Sure, getting a rejection letter from a publisher or investor can be heartbreaking. But it can also provide you with invaluable feedback. Where did you drop the ball and what was missing from your pitch? Rejection does not mean the end, it’s the starting point of doing better next time. 

Angel investor Joakim Achrén has written around 300 pass notes last year alone to founders who have been seeking money. He has bundled twenty of these rejection letters in an ebook with the purpose of giving insight into the thought process of investors. The ultimate aim is to help founders put together a viable pitch that has a chance of succeeding. 

“By learning from your rejections and carefully analyzing the feedback that you receive, you can get closer to achieving your ultimate goal of securing funding”, says Achrén. “Whether adjusting your pitch or finding a more investor-friendly product, you can use rejection to your advantage in many ways. So don’t be disheartened by investor pass notes – use them as fuel for success.” 

Check out three of the pass notes below. And get the free ebook here

Missing key personnel on the team

After going through the material and spending time thinking about the case, I’ve come to the unfortunate conclusion that I will have to pass on this opportunity. But don’t worry, you’ve made great progress on the concept, and the metrics look promising. I see potential in this genre.

That being said, a technical co-founder is necessary for building a successful and scalable business in this space. So while I can’t invest now, I’d be happy to revisit the possibility as you continue to go forward. Keep up the good work – you’re off to a strong start!

Joakim Achrén: “It can be a CTO, a game designer, or sometimes the founders haven't figured out who the CEO is. I know that it might be hard to convince people to join before you have secured the funding, but many will commit to joining full-time once there's cash. You just need to cast a wider net and be convincing.”

The problem is the Cap table

After reviewing everything, I’ve concluded that I won’t be pursuing an investment in your company. Let me share the reason: Although I like what you are working on, and your take on the genre is interesting, the problem here is your cap table, where investors already own a majority of the company. One investor owns 40%, and then you have two angels who own some 14% together. This means that the staff and founders own less than half of the company.

If the company had been highly profitable and growing, then this wouldn’t have been such a problem. But since you are still very early, you don’t have a product market fit, and you are exploring something new and innovative, the road will most likely be long and arduous. The staff and founders need to be motivated from owning a majority of the company. Most likely, based on my experience, a company like yours will need to raise additional funding down the line to launch and market the game, let alone grow it to tens, or hopefully hundreds, of millions. With those additional rounds, the founders’ ownership will dwindle even more. I hope you find ways to fix the cap table. If that happens, please do get in contact with me.

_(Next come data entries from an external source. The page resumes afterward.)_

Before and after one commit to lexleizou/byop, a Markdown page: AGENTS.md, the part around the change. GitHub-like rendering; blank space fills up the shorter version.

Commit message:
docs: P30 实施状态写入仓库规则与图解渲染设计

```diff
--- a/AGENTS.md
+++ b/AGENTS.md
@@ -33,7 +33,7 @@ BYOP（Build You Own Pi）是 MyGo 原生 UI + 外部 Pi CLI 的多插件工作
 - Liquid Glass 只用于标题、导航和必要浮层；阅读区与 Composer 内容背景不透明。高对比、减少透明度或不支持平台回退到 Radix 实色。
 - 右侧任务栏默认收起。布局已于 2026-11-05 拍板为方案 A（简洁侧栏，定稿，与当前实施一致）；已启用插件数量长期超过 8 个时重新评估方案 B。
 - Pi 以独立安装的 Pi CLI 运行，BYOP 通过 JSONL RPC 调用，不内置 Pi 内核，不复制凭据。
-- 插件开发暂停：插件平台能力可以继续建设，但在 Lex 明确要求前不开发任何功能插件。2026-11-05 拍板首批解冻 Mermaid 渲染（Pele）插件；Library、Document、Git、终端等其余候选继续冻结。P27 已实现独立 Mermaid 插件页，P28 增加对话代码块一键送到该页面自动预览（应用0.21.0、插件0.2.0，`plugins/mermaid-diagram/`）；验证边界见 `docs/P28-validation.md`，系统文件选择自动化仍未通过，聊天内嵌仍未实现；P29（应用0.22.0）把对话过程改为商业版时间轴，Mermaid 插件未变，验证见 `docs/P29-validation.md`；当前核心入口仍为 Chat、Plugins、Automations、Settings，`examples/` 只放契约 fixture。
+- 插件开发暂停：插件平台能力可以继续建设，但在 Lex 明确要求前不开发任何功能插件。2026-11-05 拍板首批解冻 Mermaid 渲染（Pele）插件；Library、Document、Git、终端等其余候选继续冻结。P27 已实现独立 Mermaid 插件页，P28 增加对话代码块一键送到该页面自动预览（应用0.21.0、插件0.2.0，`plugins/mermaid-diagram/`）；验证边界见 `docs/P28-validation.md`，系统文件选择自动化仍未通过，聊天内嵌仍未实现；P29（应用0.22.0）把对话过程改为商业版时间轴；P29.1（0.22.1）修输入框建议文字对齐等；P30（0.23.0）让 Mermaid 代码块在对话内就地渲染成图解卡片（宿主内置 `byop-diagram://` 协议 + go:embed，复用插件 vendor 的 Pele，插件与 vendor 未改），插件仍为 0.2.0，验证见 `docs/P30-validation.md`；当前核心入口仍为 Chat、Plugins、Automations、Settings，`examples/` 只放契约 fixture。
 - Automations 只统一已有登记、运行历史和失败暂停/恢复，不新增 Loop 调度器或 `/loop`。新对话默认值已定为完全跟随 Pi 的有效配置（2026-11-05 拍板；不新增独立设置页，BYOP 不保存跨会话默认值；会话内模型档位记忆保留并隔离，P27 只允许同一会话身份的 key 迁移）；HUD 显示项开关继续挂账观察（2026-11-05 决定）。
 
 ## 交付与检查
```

Joakim Achrén: “You've given 50% to investors and still haven't reached product market fit? Or there might be co-founders who've left and taken the shares with them or passive advisors who own lots of shares. It's key for early-stage investors to see a cap table where founders own a majority, have control, and are motivated owners.”

Project doesn’t differentiate enough

I spent lots of time thinking about this, but it is, unfortunately, a pass. Reasons: I see that merge2 is extremely competitive, and my syndicate and I already have several companies tackling this genre. I didn’t see any KPIs pointing to the fact that your game would become the merge2 winner. The ideas and innovation you are proposing are great, but it would require proving before I’d be interested in pursuing an investment into this competitive and very risky genre.

This will help you move forward. Happy to share more feedback and elaborate on these if needed.

Joakim Achrén: “The me-too gaming has been rampant on mobile, especially in 2020 and 2021 when merge was hot. I was expecting lots of interesting twists to the merge2 core, but none have yet emerged. People can claim a differentiation, but proof points that it works are quite often needed.”
Eric Bartelson
Eric Bartelson
Editor-in-Chief of PreMortem.Games. Veteran game journalist for over 20 years. Started out in 1999 for game magazines (yes the ones made of paper) such as PC Zone Benelux, PlayNation and GameQuest, before co-founding Dutch industry paper Control Magazine.

Most Popular

Recent Comments